• _Problem to solve_
Could you copy every line in the listing below that has the word "allItems"?

• _Input material_
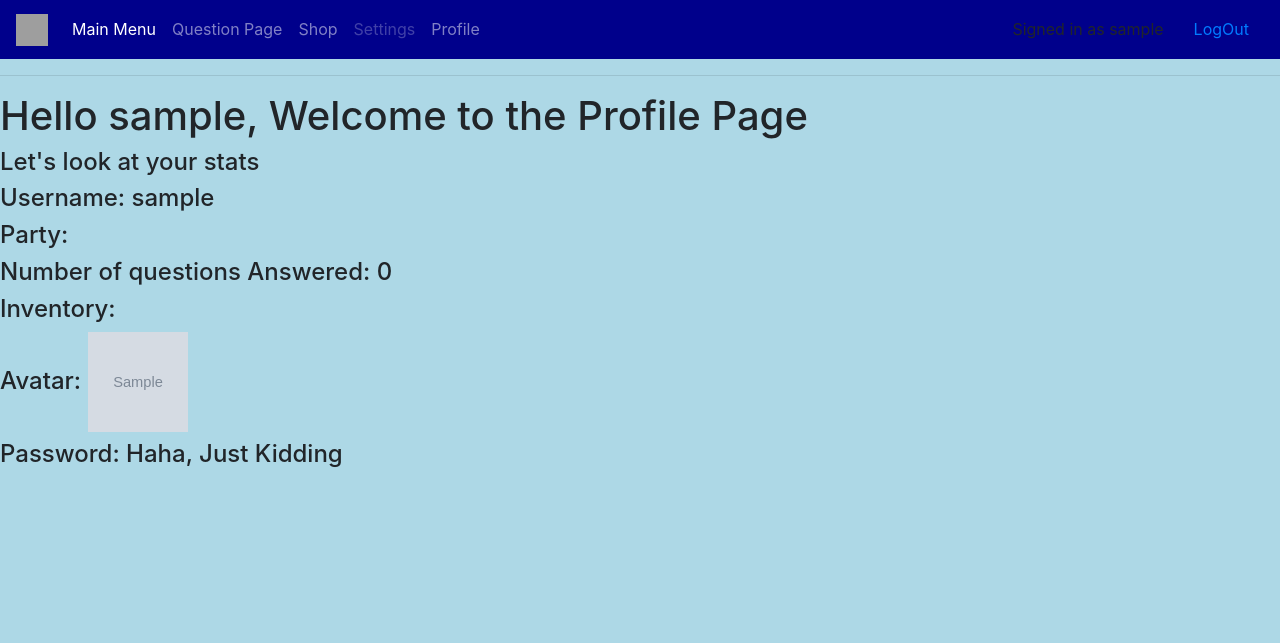
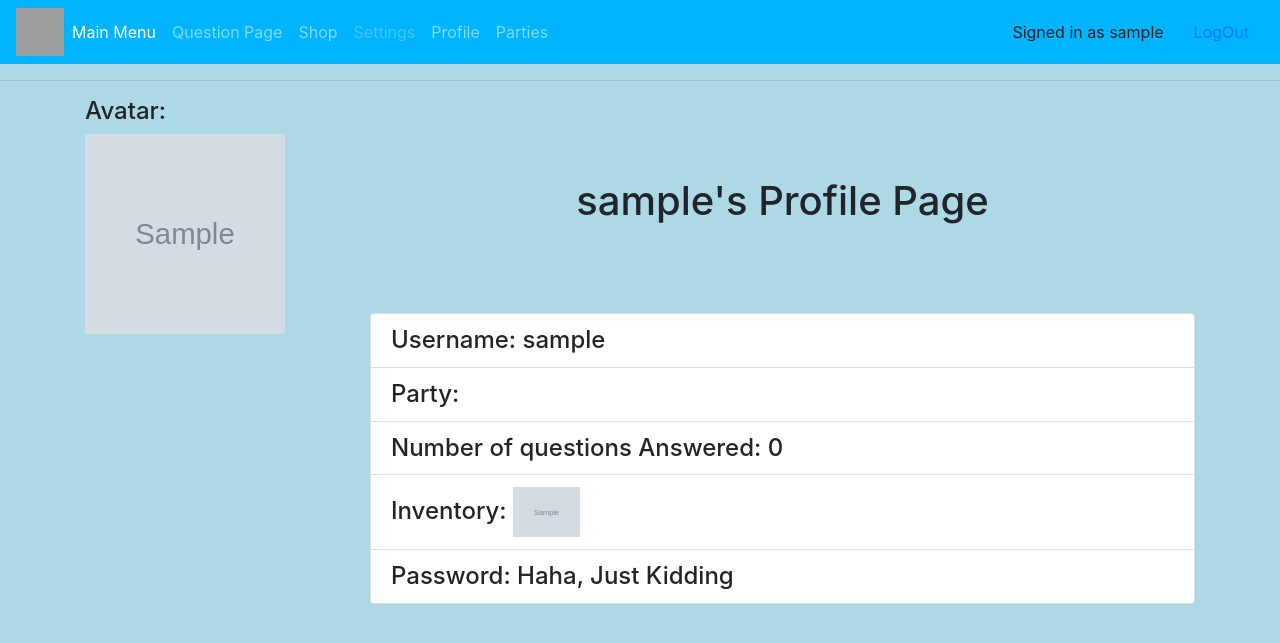
Before and after one commit to adamosimpson21/WePoll, a Node server app: page /profile in a window 1280 px wide. Shown: the top 643 px of the page. Run offline with Node 20, Linux system fonts and the light colour scheme; the visitor is signed in with stand-in values (Sample User, id 1); tables that the repository leaves empty hold one stand-in row (values such as "Sample post"); grey boxes marked "Sample" are stand-in pictures; some libraries are stand-ins or nearby versions; grey boxes are pictures that could not be loaded.

Commit message:
St Pattys update

```diff
--- a/app.js
+++ b/app.js
@@ -42,13 +42,15 @@
 
 //start server
 //process.env.DATABASEURL = mongodb://localhost/wepoll
+// export DATABASEURL=mongodb://localhost/wepoll
+// console.log(process.env.DATABASEURL)
 mongoose.connect(process.env.DATABASEURL);
 //mongoose.connect("mongodb://BandsWithLegends:GrapeJelly@ds113749.mlab.com:13749/wepoll")
 
 //clear and seed DB
-//seedDB();
-seedDBItems();
-seedDBparties();
+// seedDB();
+// seedDBItems();
+// seedDBparties();
 
 
 //calls this function on every route, gets userInfo
--- a/itemSeeds.js
+++ b/itemSeeds.js
@@ -19,6 +19,12 @@
         cost:3,
         image:"https://openclipart.org/download/255282/Racing_Flag_Red.svg",
         stack:1
+    },
+        {
+        name:"Really Sweet Bicycle",
+        cost:10,
+        image:"https://5.imimg.com/data5/KO/RD/MY-1665840/gutts-26-500x500.jpg",
+        stack:1
     }
 ]
 
@@ -34,7 +40,7 @@
                     if(err){
                         console.log(err);
                     } else {
-                        console.log("item created: "+item)
+                        // console.log("item created: "+item)
                     }
                 })
             })
--- a/partySeeds.js
+++ b/partySeeds.js
@@ -40,7 +40,7 @@
                     if(err){
                         console.log(err);
                     } else {
-                        console.log("party created: "+ party)
+                        // console.log("party created: "+ party)
                     }
                 })
             })
--- a/public/stylesheets/main.css
+++ b/public/stylesheets/main.css
@@ -85,11 +85,29 @@
 }
 
 .avatarImage{
-    height:100px;
-    width:100px;
+    height:200px;
+    width:200px;
 }
 
 .partyImage{
     height:100px;
     width:200px;
 }
+
+.itemDisplayProfile{
+    /*width:50px;*/
+    height:50px;
+}
+
+.profileTitle{
+    padding:80px;
+}
+
+#main-nav-bar{
+    background:rgba(0,180,255,1.0)
+}
+
+.navbar-dark .navbar-brand{
+    padding:0;
+    margin:0;
+}
--- a/routes/other.js
+++ b/routes/other.js
@@ -4,19 +4,86 @@
     mongoose = require("mongoose"),
     Item = require("../models/item"),
     middleware = require("../middleware/index"),
-    Party = require("../models/party");
+    Party = require("../models/party"),
+    User = require("../models/user")
 
 //Shop Index Route
 router.get("/shop", middleware.isLoggedIn, function(req, res){
+    User.findById(req.user._id).populate("inventory").exec(function(err, foundUser){
+        if(err){
+            console.log(err)
+        } else {
+            Item.find({}, function(err, allItems){
+                if(err){
+                    console.log(err);
+                    req.flash("error", err.message);
+                } else {
+                    console.log("req.user.inventory = " + foundUser.inventory)
+                    res.render("shop/index", {items:allItems, currentUser:foundUser});
+                }
+            })
+        }
+    })
+});
+
+//Shop Buy Coins Route
+router.post("/shop", middleware.isLoggedIn, function(req, res){
+    req.user.coins += parseInt(req.body.coinNumber);
+    req.user.save();
     Item.find({}, function(err, allItems){
         if(err){
             console.log(err);
             req.flash("error", err.message);
         } else {
-            res.render("shop/index", {items:allItems});
+            res.redirect("/shop");
         }
     })
-});
+})
+
+//Shop Buy Item Route
+router.post("/shop/buy", middleware.isLoggedIn, function(req, res){
+    //Logic goes here
+    Item.findById(req.body.item, function(err, foundItem){
+        if (err){
+            console.log(err)
+            req.flash("error", err.message);
+        } else {
+            function userHasItem(user, item){
+                for(var i=0;i<user.inventory.length;i++){
+                    console.log("user.inventory[i] = " + user.inventory[i])
+                    console.log("item._id = " + item._id)
+                    if(user.inventory[i].equals(item._id)){
+                        console.log("returning true")
+                        return true
+                    }
+                }
+                console.log("returning false");
+                return false;
+            }
+            //checks to see if User has item already
+            if(userHasItem(req.user, foundItem)){
+                req.flash("error", "You already have that item")
+            } else {
+                if(req.user.coins<Number(foundItem.cost)){
+                    req.flash("error", "Sorry, you don't have enough coins!")
+                } else {
+                    req.user.coins-=Number(foundItem.cost);
+                    req.user.inventory.push(foundItem._id);
+                    req.user.save();
+                }
+            }
+        }
+    })
+    //console.log("req.user.inventory = " + req.user.inventory)
+    Item.find({}, function(err, allItems){
+        if(err){
+            console.log(err);
+            req.flash("error", err.message);
+        } else {
+            res.redirect("/shop");
+        }
+    })
+})
 
 //Settings Index Route
 router.get("/settings", function(req, res){
@@ -55,7 +122,13 @@
 
 //Profile Index Route
 router.get("/profile", middleware.isLoggedIn, function(req, res){
-    res.render("profile/index");
+    User.findById(req.user._id).populate("inventory").exec(function(err, foundUser){
+        if(err){
+            console.log(err)
+        } else {
+            res.render("profile/index", {currentUser:foundUser});
+        }
+    })
 })
 
 
--- a/views/partials/header.ejs
+++ b/views/partials/header.ejs
@@ -1,6 +1,8 @@
 <!DOCTYPE html>
 <html>
     <head>
+        <meta charset="utf-8">
+        <meta name="viewport" content="width=device-width, initial-scale=1, shrink-to-fit=no">
         <title>WePoll</title>
         <link rel="stylesheet" href="https://maxcdn.bootstrapcdn.com/bootstrap/4.0.0/css/bootstrap.min.css" integrity="sha384-Gn5384xqQ1aoWXA+058RXPxPg6fy4IWvTNh0E263XmFcJlSAwiGgFAW/dAiS6JXm" crossorigin="anonymous"></link>
         <link rel="stylesheet" href="/stylesheets/main.css"></link>
@@ -11,8 +13,8 @@
         <script type="text/javascript" src="/scripts/main.js"></script>
     </head>
     <body>
-        <nav class="navbar navbar-expand-lg navbar-dark" id="main-nav-bar">
-            <a class="navbar-brand" href="/questions"><img src="https://scontent.fsnc1-1.fna.fbcdn.net/v/t31.0-8/21014149_1644091995610146_5526153271687931833_o.jpg?oh=5d9d391d8df54fddb315bfaa83cd6a9e&oe=5B04DC01" height=32 width=32></img></a>
+        <nav class="navbar navbar-expand-lg navbar-dark navbar-header" id="main-nav-bar">
+            <a class="navbar-brand" href="/questions"><img src="https://scontent.fsnc1-1.fna.fbcdn.net/v/t31.0-8/21014149_1644091995610146_5526153271687931833_o.jpg?oh=5d9d391d8df54fddb315bfaa83cd6a9e&oe=5B04DC01" height=48 width=48></img></a>
                 <button class="navbar-toggler" type="button" data-toggle="collapse" data-target="#navbarSupportedContent" aria-controls="navbarSupportedContent" aria-expanded="false" aria-label="Toggle navigation">
                     <span class="navbar-toggler-icon"></span>
                 </button>
@@ -32,6 +34,9 @@
                         </li>
                         <li class="nav-item">
                             <a class="nav-link" href="/profile">Profile</a>
+                        </li>
+                        <li class="nav-item">
+                            <a class="nav-link" href="/party">Parties</a>
                         </li>
                         <!--<li class="nav-item dropdown">-->
                         <!--    <a class="nav-link dropdown-toggle" href="#" id="navbarDropdown" role="button" data-toggle="dropdown" aria-haspopup="true" aria-expanded="false">-->
--- a/views/profile/index.ejs
+++ b/views/profile/index.ejs
@@ -2,15 +2,33 @@
 
 <!--Profile Index Page-->
 
-<h1>Hello <%=currentUser.username%>, Welcome to the Profile Page</h1>
 
-<h4>Let's look at your stats</h4>
-<h4>Username: <%=currentUser.username%></h4>
-<h4>Party: <%=currentUser.party%></h4>
-<h4>Number of questions Answered: <%=currentUser.questions.length%></h4>
-<h4>Inventory: <%=currentUser.inventory%></h4>
-<h4>Avatar: <img class="avatarImage"src="<%=currentUser.avatar%>"></img></h4>
-<h4>Password: Haha, Just Kidding</h4>
+<div class="container">
+    <div class="row">
+        <div class="col-md-3">
+            <h4>Avatar:</h4>
+            <p class="lead"> <img class="avatarImage"src="<%=currentUser.avatar%>"></img></p>
+        </div>
+        <div class="col-md-9">
+            <div class="">
+                <h1 class="text-center profileTitle"><%=currentUser.username%>'s Profile Page</h1>
+                <div class="list-group">
+                    <h4 class="list-group-item">Username: <%=currentUser.username%></h4>
+                    <h4 class="list-group-item">Party: <%=currentUser.party%></h4>
+                    <h4 class="list-group-item">Number of questions Answered: <%=currentUser.questions.length%></h4>
+                    <h4 class="list-group-item">Inventory:
+                        <% if (currentUser && currentUser.inventory[0]){ %>
+                            <% currentUser.inventory.forEach(function(item, i){ %>
+                                <img class="inventoryImage itemDisplayProfile" src="<%=currentUser.inventory[i].image%>"></img>
+                            <% }) %>
+                        <% } %>
+                    </h4>
+                    <h4 class="list-group-item">Password: Haha, Just Kidding</h4>
+                </div>
+            </div>
+        </div>
+    </div>
+</div>
 
 
 <% include ../partials/footer %>
--- a/views/questions/education.ejs
+++ b/views/questions/education.ejs
@@ -16,6 +16,12 @@
     </div>
     <div class="eduLink">
         <h4><a href="/questions/<%=question.id%>" disabled>Click me once you've read about the topic</a></h4>
+        <% if (currentUser && question.author && question.author.id.equals(currentUser._id)){ %>
+            <a class="btn btn-xs btn-warning" href="/questions/<%=question._id%>/edit">Edit</a>
+            <form action="/questions/<%=question._id%>?_method=DELETE" method="POST">
+                <button class="btn btn-xs btn-danger">Delete</button>
+            </form>
+        <% } %>
     </div>
 </div>
 
--- a/views/questions/new.ejs
+++ b/views/questions/new.ejs
@@ -34,19 +34,19 @@
             <div class="row">
                 <div class="col-lg-3"></div>
                 <div class="col-lg-6 form-group">
-                     <input class="form-control" type="text" placeholder="Answer1" name="answer1[text]"></input>
+                     <input class="form-control" type="text" placeholder="Answer1" name="answer1"></input>
                 </div>
             </div>
             <div class="row">
                 <div class="col-lg-3"></div>
                 <div class="col-lg-6 form-group">
-                     <input class="form-control" type="text" placeholder="Answer2" name="answer2[text]"></input>
+                     <input class="form-control" type="text" placeholder="Answer2" name="answer2"></input>
                 </div>
             </div>
             <div class="row">
                 <div class="col-lg-3"></div>
                 <div class="col-lg-6 form-group">
-                     <input class="form-control" type="text" placeholder="Answer3" name="answer3[text]"></input>
+                     <input class="form-control" type="text" placeholder="Answer3" name="answer3"></input>
                 </div>
             </div>
             <div class="row">
```
Also changed, not shown: models/user.js (+6 -1 lines), routes/questions.js (+83 -3 lines), views/questions/edit.ejs (+69 -0 lines), views/shop/index.ejs (+20 -4 lines), 1 other file.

• _Result for this task_
+            Item.find({}, function(err, allItems){
+                    res.render("shop/index", {items:allItems, currentUser:foundUser});
     Item.find({}, function(err, allItems){
-            res.render("shop/index", {items:allItems});
+    Item.find({}, function(err, allItems){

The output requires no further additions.